» PROBLEM DETAILS
Without dropping or altering a single word, give the listing again.

BEGIN INPUT DATA

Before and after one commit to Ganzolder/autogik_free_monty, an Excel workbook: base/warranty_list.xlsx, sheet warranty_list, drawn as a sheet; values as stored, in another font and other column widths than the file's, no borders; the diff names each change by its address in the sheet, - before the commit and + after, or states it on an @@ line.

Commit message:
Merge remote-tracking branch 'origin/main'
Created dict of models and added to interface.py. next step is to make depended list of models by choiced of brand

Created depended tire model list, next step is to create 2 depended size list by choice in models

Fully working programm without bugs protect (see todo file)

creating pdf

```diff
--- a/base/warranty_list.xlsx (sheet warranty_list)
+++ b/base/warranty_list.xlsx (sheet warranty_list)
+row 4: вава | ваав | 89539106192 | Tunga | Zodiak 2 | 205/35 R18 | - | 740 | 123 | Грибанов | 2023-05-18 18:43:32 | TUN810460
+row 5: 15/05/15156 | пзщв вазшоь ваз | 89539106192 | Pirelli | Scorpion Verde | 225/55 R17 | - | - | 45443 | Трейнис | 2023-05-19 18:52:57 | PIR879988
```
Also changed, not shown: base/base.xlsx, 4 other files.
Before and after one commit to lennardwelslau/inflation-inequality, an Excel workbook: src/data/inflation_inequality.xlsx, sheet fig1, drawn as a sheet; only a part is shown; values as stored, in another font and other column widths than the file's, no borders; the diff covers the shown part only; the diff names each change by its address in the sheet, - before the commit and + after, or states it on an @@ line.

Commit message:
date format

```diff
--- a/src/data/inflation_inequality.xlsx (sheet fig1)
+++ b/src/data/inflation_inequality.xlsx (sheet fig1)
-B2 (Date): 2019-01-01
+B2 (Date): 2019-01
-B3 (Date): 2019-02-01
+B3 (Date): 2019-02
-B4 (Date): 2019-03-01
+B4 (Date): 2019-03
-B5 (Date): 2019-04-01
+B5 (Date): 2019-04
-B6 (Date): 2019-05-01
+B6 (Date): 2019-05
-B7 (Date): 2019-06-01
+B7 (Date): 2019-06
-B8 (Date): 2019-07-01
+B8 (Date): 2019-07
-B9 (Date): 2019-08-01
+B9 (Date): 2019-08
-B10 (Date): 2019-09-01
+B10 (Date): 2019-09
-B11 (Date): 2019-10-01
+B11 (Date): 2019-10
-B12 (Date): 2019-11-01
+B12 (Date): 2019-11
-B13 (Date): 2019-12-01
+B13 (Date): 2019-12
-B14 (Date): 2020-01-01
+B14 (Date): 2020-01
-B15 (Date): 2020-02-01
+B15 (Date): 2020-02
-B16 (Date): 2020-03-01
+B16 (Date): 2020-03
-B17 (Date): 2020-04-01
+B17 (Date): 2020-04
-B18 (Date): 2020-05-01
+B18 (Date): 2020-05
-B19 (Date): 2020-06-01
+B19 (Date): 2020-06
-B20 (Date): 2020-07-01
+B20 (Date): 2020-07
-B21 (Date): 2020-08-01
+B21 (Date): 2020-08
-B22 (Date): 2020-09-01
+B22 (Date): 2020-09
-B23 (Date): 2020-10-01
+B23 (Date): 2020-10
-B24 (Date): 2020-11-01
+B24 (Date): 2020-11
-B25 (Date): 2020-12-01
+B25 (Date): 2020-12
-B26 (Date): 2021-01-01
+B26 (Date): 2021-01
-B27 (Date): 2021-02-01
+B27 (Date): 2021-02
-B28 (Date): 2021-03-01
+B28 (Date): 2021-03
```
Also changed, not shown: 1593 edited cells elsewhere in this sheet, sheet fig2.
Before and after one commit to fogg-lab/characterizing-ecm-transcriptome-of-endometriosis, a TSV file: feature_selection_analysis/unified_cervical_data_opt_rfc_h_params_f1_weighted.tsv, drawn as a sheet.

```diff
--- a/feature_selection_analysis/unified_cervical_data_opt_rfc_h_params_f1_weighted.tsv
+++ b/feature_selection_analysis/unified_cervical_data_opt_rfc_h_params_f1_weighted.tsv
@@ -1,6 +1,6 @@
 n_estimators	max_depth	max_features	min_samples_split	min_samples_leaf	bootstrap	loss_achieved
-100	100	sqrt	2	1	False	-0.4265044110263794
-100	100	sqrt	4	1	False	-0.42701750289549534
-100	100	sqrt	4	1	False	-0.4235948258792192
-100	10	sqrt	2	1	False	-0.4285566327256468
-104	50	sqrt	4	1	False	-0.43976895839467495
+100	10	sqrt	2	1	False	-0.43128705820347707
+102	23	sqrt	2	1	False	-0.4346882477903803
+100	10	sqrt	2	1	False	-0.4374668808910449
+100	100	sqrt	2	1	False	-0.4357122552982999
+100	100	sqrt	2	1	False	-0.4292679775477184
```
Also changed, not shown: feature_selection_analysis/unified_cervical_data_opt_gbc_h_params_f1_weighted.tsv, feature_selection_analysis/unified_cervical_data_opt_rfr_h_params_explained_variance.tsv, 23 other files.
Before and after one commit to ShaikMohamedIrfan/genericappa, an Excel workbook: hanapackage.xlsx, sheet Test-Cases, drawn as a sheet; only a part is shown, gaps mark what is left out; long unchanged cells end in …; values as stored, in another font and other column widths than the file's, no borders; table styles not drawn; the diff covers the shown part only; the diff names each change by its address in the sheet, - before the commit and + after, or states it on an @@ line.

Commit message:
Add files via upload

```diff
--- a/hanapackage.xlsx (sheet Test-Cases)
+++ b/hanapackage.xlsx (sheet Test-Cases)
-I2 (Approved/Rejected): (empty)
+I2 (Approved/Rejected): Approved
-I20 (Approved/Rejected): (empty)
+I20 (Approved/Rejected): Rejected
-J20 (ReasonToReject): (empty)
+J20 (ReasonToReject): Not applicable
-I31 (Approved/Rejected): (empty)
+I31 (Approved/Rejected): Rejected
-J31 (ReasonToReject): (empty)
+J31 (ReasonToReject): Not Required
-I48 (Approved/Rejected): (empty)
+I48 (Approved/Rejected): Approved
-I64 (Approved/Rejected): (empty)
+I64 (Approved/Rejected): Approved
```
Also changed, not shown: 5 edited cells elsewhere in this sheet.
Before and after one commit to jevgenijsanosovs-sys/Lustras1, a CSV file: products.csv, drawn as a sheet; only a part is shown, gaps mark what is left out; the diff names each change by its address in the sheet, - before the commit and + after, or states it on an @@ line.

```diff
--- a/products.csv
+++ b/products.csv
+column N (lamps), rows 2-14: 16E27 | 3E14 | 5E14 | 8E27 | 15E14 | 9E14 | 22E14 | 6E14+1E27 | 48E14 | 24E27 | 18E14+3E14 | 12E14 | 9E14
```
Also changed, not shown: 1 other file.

END INPUT DATA

» RESPONSE TO THE EXERCISE
Before and after one commit to Ganzolder/autogik_free_monty, an Excel workbook: base/warranty_list.xlsx, sheet warranty_list, drawn as a sheet; values as stored, in another font and other column widths than the file's, no borders; the diff names each change by its address in the sheet, - before the commit and + after, or states it on an @@ line.

Commit message:
Merge remote-tracking branch 'origin/main'
Created dict of models and added to interface.py. next step is to make depended list of models by choiced of brand

Created depended tire model list, next step is to create 2 depended size list by choice in models

Fully working programm without bugs protect (see todo file)

creating pdf

```diff
--- a/base/warranty_list.xlsx (sheet warranty_list)
+++ b/base/warranty_list.xlsx (sheet warranty_list)
+row 4: вава | ваав | 89539106192 | Tunga | Zodiak 2 | 205/35 R18 | - | 740 | 123 | Грибанов | 2023-05-18 18:43:32 | TUN810460
+row 5: 15/05/15156 | пзщв вазшоь ваз | 89539106192 | Pirelli | Scorpion Verde | 225/55 R17 | - | - | 45443 | Трейнис | 2023-05-19 18:52:57 | PIR879988
```
Also changed, not shown: base/base.xlsx, 4 other files.
Before and after one commit to lennardwelslau/inflation-inequality, an Excel workbook: src/data/inflation_inequality.xlsx, sheet fig1, drawn as a sheet; only a part is shown; values as stored, in another font and other column widths than the file's, no borders; the diff covers the shown part only; the diff names each change by its address in the sheet, - before the commit and + after, or states it on an @@ line.

Commit message:
date format

```diff
--- a/src/data/inflation_inequality.xlsx (sheet fig1)
+++ b/src/data/inflation_inequality.xlsx (sheet fig1)
-B2 (Date): 2019-01-01
+B2 (Date): 2019-01
-B3 (Date): 2019-02-01
+B3 (Date): 2019-02
-B4 (Date): 2019-03-01
+B4 (Date): 2019-03
-B5 (Date): 2019-04-01
+B5 (Date): 2019-04
-B6 (Date): 2019-05-01
+B6 (Date): 2019-05
-B7 (Date): 2019-06-01
+B7 (Date): 2019-06
-B8 (Date): 2019-07-01
+B8 (Date): 2019-07
-B9 (Date): 2019-08-01
+B9 (Date): 2019-08
-B10 (Date): 2019-09-01
+B10 (Date): 2019-09
-B11 (Date): 2019-10-01
+B11 (Date): 2019-10
-B12 (Date): 2019-11-01
+B12 (Date): 2019-11
-B13 (Date): 2019-12-01
+B13 (Date): 2019-12
-B14 (Date): 2020-01-01
+B14 (Date): 2020-01
-B15 (Date): 2020-02-01
+B15 (Date): 2020-02
-B16 (Date): 2020-03-01
+B16 (Date): 2020-03
-B17 (Date): 2020-04-01
+B17 (Date): 2020-04
-B18 (Date): 2020-05-01
+B18 (Date): 2020-05
-B19 (Date): 2020-06-01
+B19 (Date): 2020-06
-B20 (Date): 2020-07-01
+B20 (Date): 2020-07
-B21 (Date): 2020-08-01
+B21 (Date): 2020-08
-B22 (Date): 2020-09-01
+B22 (Date): 2020-09
-B23 (Date): 2020-10-01
+B23 (Date): 2020-10
-B24 (Date): 2020-11-01
+B24 (Date): 2020-11
-B25 (Date): 2020-12-01
+B25 (Date): 2020-12
-B26 (Date): 2021-01-01
+B26 (Date): 2021-01
-B27 (Date): 2021-02-01
+B27 (Date): 2021-02
-B28 (Date): 2021-03-01
+B28 (Date): 2021-03
```
Also changed, not shown: 1593 edited cells elsewhere in this sheet, sheet fig2.
Before and after one commit to fogg-lab/characterizing-ecm-transcriptome-of-endometriosis, a TSV file: feature_selection_analysis/unified_cervical_data_opt_rfc_h_params_f1_weighted.tsv, drawn as a sheet.

```diff
--- a/feature_selection_analysis/unified_cervical_data_opt_rfc_h_params_f1_weighted.tsv
+++ b/feature_selection_analysis/unified_cervical_data_opt_rfc_h_params_f1_weighted.tsv
@@ -1,6 +1,6 @@
 n_estimators	max_depth	max_features	min_samples_split	min_samples_leaf	bootstrap	loss_achieved
-100	100	sqrt	2	1	False	-0.4265044110263794
-100	100	sqrt	4	1	False	-0.42701750289549534
-100	100	sqrt	4	1	False	-0.4235948258792192
-100	10	sqrt	2	1	False	-0.4285566327256468
-104	50	sqrt	4	1	False	-0.43976895839467495
+100	10	sqrt	2	1	False	-0.43128705820347707
+102	23	sqrt	2	1	False	-0.4346882477903803
+100	10	sqrt	2	1	False	-0.4374668808910449
+100	100	sqrt	2	1	False	-0.4357122552982999
+100	100	sqrt	2	1	False	-0.4292679775477184
```
Also changed, not shown: feature_selection_analysis/unified_cervical_data_opt_gbc_h_params_f1_weighted.tsv, feature_selection_analysis/unified_cervical_data_opt_rfr_h_params_explained_variance.tsv, 23 other files.
Before and after one commit to ShaikMohamedIrfan/genericappa, an Excel workbook: hanapackage.xlsx, sheet Test-Cases, drawn as a sheet; only a part is shown, gaps mark what is left out; long unchanged cells end in …; values as stored, in another font and other column widths than the file's, no borders; table styles not drawn; the diff covers the shown part only; the diff names each change by its address in the sheet, - before the commit and + after, or states it on an @@ line.

Commit message:
Add files via upload

```diff
--- a/hanapackage.xlsx (sheet Test-Cases)
+++ b/hanapackage.xlsx (sheet Test-Cases)
-I2 (Approved/Rejected): (empty)
+I2 (Approved/Rejected): Approved
-I20 (Approved/Rejected): (empty)
+I20 (Approved/Rejected): Rejected
-J20 (ReasonToReject): (empty)
+J20 (ReasonToReject): Not applicable
-I31 (Approved/Rejected): (empty)
+I31 (Approved/Rejected): Rejected
-J31 (ReasonToReject): (empty)
+J31 (ReasonToReject): Not Required
-I48 (Approved/Rejected): (empty)
+I48 (Approved/Rejected): Approved
-I64 (Approved/Rejected): (empty)
+I64 (Approved/Rejected): Approved
```
Also changed, not shown: 5 edited cells elsewhere in this sheet.
Before and after one commit to jevgenijsanosovs-sys/Lustras1, a CSV file: products.csv, drawn as a sheet; only a part is shown, gaps mark what is left out; the diff names each change by its address in the sheet, - before the commit and + after, or states it on an @@ line.

```diff
--- a/products.csv
+++ b/products.csv
+column N (lamps), rows 2-14: 16E27 | 3E14 | 5E14 | 8E27 | 15E14 | 9E14 | 22E14 | 6E14+1E27 | 48E14 | 24E27 | 18E14+3E14 | 12E14 | 9E14
```
Also changed, not shown: 1 other file.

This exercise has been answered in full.